Submitted by JLA on

for all of this, but in particular, for including that last "Update," regarding "If you're poor and/or unemployed." Certainly there are better options than others, but the kind of options one has when without an income, a small income, an inconsistent income ... those are very different options.

Submitted by lambert on

... but I'm a good deal happier now, when I'm poor, then when I was in the corporate cube. Now, it's all marginal, and if I get sick, I'm going to be really, really unhappy, but for now... Much better. Our consumer culture, and the rents we pay for the things we consume -- especially information, like the teebee -- is not designed to make us happy. It is designed to do what it does: Make us keep paying the rentiers rent.

This is all Maslow's hierarchy stuff.

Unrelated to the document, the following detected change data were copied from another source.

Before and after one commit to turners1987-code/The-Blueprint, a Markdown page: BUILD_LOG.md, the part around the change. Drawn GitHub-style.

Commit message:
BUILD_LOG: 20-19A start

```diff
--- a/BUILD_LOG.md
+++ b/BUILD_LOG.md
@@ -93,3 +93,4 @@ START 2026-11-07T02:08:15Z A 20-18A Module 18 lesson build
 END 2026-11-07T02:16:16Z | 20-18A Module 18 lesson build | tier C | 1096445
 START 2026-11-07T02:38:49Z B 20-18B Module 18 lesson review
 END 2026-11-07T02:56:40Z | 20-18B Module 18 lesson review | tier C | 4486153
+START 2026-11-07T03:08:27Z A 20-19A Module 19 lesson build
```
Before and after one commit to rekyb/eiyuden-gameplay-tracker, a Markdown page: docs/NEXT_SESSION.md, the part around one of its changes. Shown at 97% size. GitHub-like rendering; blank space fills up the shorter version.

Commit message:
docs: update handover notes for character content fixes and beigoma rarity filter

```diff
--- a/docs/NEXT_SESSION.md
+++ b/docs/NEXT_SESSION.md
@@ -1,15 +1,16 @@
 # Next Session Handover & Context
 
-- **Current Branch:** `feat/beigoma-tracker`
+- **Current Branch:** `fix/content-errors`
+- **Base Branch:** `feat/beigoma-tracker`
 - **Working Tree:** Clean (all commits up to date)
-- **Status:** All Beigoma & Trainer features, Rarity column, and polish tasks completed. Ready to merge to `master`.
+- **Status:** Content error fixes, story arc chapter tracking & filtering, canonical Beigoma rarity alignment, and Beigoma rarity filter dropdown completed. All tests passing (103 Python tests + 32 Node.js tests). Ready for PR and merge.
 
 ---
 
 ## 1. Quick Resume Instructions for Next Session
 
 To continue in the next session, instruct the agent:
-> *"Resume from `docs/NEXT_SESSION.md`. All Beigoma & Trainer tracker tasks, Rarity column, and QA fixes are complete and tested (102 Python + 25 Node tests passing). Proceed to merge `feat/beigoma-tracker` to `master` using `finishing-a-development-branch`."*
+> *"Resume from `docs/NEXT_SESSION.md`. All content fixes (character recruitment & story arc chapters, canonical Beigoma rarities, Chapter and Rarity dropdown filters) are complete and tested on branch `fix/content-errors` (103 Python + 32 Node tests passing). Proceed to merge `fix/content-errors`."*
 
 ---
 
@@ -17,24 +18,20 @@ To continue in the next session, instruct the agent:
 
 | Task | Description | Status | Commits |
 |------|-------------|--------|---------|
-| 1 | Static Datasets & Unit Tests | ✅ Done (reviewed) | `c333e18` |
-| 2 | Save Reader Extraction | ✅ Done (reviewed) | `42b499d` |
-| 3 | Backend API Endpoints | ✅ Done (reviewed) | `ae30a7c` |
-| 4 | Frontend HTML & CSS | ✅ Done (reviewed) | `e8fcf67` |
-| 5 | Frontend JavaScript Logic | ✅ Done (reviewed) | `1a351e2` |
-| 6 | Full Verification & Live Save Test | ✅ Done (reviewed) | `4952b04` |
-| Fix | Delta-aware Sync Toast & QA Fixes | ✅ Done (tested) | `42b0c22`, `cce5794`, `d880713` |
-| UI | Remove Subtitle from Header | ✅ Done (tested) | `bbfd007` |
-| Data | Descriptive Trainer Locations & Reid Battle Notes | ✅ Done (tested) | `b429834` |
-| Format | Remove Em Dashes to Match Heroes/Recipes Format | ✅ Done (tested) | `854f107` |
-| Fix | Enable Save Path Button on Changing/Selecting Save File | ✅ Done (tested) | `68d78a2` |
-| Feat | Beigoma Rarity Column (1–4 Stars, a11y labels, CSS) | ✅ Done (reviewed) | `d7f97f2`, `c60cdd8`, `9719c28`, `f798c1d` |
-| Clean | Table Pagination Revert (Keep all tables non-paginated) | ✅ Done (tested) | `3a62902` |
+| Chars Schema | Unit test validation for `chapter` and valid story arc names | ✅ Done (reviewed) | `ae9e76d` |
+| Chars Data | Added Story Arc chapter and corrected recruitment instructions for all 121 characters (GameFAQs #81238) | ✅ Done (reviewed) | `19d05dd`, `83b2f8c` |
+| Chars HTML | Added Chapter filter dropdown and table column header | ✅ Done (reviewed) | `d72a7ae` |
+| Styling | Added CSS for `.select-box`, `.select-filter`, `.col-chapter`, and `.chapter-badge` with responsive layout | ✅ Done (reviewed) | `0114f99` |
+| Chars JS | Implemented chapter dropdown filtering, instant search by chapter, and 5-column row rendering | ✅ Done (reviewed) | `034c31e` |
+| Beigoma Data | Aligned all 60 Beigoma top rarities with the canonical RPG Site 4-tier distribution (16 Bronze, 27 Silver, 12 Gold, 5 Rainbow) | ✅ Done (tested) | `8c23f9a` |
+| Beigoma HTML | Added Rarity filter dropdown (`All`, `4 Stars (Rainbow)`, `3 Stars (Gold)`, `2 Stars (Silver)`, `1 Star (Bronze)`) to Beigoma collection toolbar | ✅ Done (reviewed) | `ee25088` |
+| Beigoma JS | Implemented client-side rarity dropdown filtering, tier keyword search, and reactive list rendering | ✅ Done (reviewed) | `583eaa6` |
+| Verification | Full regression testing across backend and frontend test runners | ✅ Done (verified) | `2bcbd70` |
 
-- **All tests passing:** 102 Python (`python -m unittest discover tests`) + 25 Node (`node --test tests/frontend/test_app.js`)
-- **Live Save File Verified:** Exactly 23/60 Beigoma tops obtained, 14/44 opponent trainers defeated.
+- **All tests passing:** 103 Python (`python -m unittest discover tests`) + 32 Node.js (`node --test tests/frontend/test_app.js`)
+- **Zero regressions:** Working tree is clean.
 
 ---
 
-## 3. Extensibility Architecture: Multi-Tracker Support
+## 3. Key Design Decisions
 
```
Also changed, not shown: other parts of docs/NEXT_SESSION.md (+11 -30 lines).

It's like the rent seekers have infested the base of the pyramid -- food, shelter -- and our higher, self-actualizing functions have been eaten and turned against us. Repair the base, get your self-hood back. (Of course, that's not necessarily a happy thing, but at least there's the possibility -- Freud's goal for psychoanalysis of being unhappy in the ordinary way, as opposed to being hysterically miserable.)

I'm not for a minute suggesting that justice is being done for the DISemployed, or doing a "Who moved my cheese?" type thing... I guess I'm saying this is the way to get strong!

Submitted by Aaron Em on

...try not to think about how, not only are humans susceptible to infection by T. gondii (also known as toxoplasmosis), but there's some evidence suggesting the possibility that T. gondii infection may actually influence the brain function of infected humans, in much the same way it does in infected rats.

Calling it "mind control" is of course sensationalistic nonsense in either case, not least because I doubt very much that rats possess anything which could remotely be called a 'mind'; that said, there's no reason in theory why T. gondii shouldn't be able to mess with our brain chemistry the same way it does in rats, and at least a few studies which suggest that, once the parasite has infected a human host, that's precisely what it does.

Sleep tight!

gizzardboy's picture
Submitted by gizzardboy on

" there's some evidence suggesting the possibility that T. gondii infection may actually influence the brain function of infected humans, in much the same way it does in infected rats."

I always wondered why some people liked cats so much.